The legislative season has just ended and for the next several weeks, I will provide an overview of several of these new laws to help inform readers of their new legal rights. This week, I will write about the Healthy Workplaces, Healthy Families Act of 2014.
On Sept. 10, Gov. Jerry Brown signed into law Assembly Bill 1422, sponsored by Assemblywoman Lorena Gonzalez, D-San Diego. AB 1422 mandates that California employers provide paid sick leave for employees to use. San Francisco's Paid Sick Leave Ordinance provides for more sick time than the state law and is unaffected by its passage.
If you live in San Francisco, you can look at earlier articles I have written on the San Francisco Paid Sick Leave Ordinance. If you are outside of San Francisco you now have a little more than half of the rights San Franciscans have.
Starting on July 15, any worker who works at least 30 days in within a year of commencement of employment is now entitled to accrue paid sick leave at the rate of not less than one hour per every 30 hours worked. This includes administrative, executive or professional employees who are exempt from overtime. Their accrual is based on a calculation of exempt employees based on a 40-hour workweek. Sick days begin accumulating after 90 days of employment. While unused sick days can carry over into the next year of employment, the law permits an employer to cap and employees use of sick leave at 24 hours or three days for each year of employment (San Francisco provides five days, or 40 hours).
If the full amount of leave is given at the beginning of the year, no accrual or carryover is required. If an employer already has a paid time off policy or sick leave policy that is at least equal to that required under the law, the employer is not required to provide additional time off. Employers are allowed to lend employees advance sick leave to employees. If there is an unused balance of sick days at the point of resignation or termination the employer is not required to cash-out an employee for the value of those unused days.
An employee can use their paid sick leave for the diagnosis, care, or treatment of an existing health condition or to obtain preventative care for the worker or a family member. Likewise, an employee may use their leave if they are a victim of stalking, domestic violence or sexual assault. An employer can't deny an employee the right to use accrued sick days or discharge, threaten to discharge, demote, suspend or in any manner discriminate against an employee for using accrued sick days, attempting to exercise the right to use accrued sick days, filing a complaint or alleging a violation of the law, cooperating in an investigation or prosecution of an alleged violation of this legislation, or opposing any policy or practice or act that is prohibited by this law. The anti-retaliation clause has teeth providing for a rebuttable presumption that retaliation has occurred if an employer denies leave, demotes, discharges, or threatens to discharge the employee within 30 days of filing a complaint with the labor commissioner, alleging a violation of the law, cooperating with an investigation or opposing any practice or act prohibited by the law.
Employees covered under a union collective bargaining agreement or employed by any state, county, city or special district are not covered by this law.
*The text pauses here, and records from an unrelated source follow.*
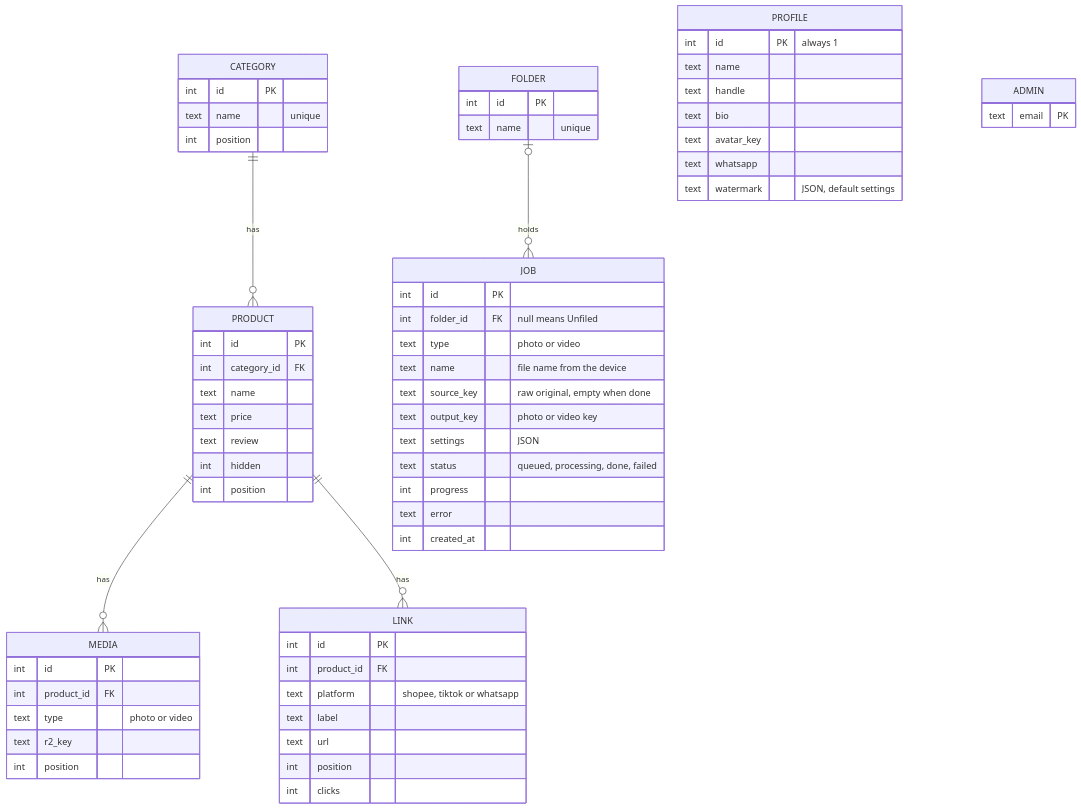
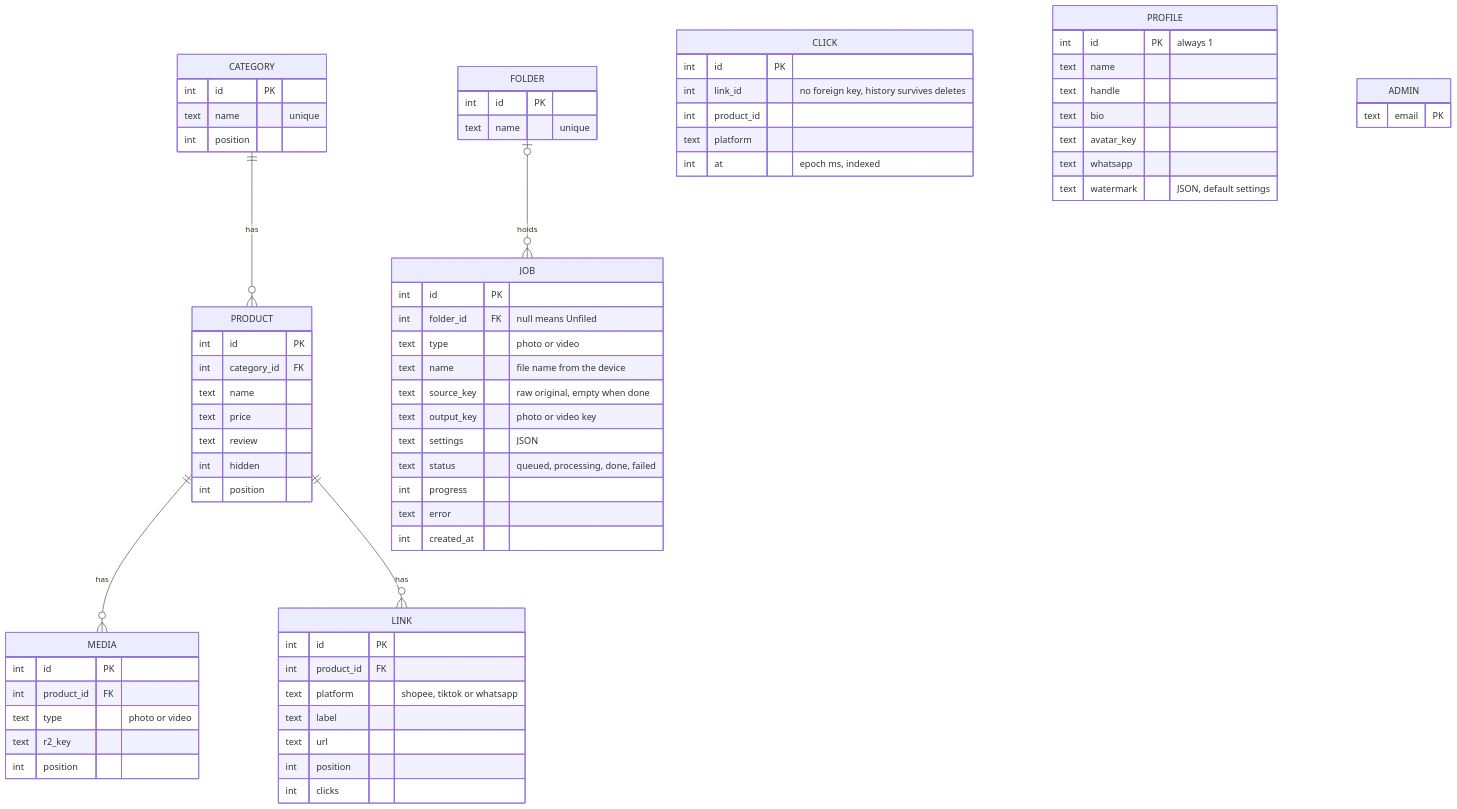
The third of 4 diagrams in docs/PRD.md (amirulhakiim/pqacam), drawn with Mermaid before and after one commit. The commit also changed other lines of this file and 1 other file, not shown here.

Commit message:
docs: document analytics and grouped buy buttons

````diff
--- a/docs/PRD.md
+++ b/docs/PRD.md
@@ -164,66 +165,73 @@
 ```mermaid
 erDiagram
     CATEGORY ||--o{ PRODUCT : has
     PRODUCT ||--o{ MEDIA : has
     PRODUCT ||--o{ LINK : has
     FOLDER |o--o{ JOB : holds
+    CLICK {
+        int id PK
+        int link_id "no foreign key, history survives deletes"
+        int product_id
+        text platform
+        int at "epoch ms, indexed"
+    }
     FOLDER {
         int id PK
         text name "unique"
     }
     JOB {
         int id PK
         int folder_id FK "null means Unfiled"
         text type "photo or video"
         text name "file name from the device"
         text source_key "raw original, empty when done"
         text output_key "photo or video key"
         text settings "JSON"
         text status "queued, processing, done, failed"
         int progress
         text error
         int created_at
     }
     PROFILE {
         int id PK "always 1"
         text name
         text handle
         text bio
         text avatar_key
         text whatsapp
         text watermark "JSON, default settings"
     }
     CATEGORY {
         int id PK
         text name "unique"
         int position
     }
     PRODUCT {
         int id PK
         int category_id FK
         text name
         text price
         text review
         int hidden
         int position
     }
     LINK {
         int id PK
         int product_id FK
         text platform "shopee, tiktok or whatsapp"
         text label
         text url
         int position
         int clicks
     }
     MEDIA {
         int id PK
         int product_id FK
         text type "photo or video"
         text r2_key
         int position
     }
     ADMIN {
         text email PK
     }
 ```
````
An aggrieved worker need not hire a lawyer to get a remedy for a violation of the statute, they may file a complaint directly with the labor commissioner, who has the right to award a penalty equal to the value of the withheld sick leave days times three or $250, whichever is greater so long as that penalty does not to exceed $4,000. Additionally, employees who are terminated because of exercising their rights under the statute may have an independent civil right for wrongful termination in violation of public policy, a civil remedy, often advanced with the help of a trial lawyer, in the Superior Court of the county in which you worked (or where the business has its principal place of business).
Christopher B. Dolan is owner of the Dolan Law Firm. Email questions to firstname.lastname@example.org.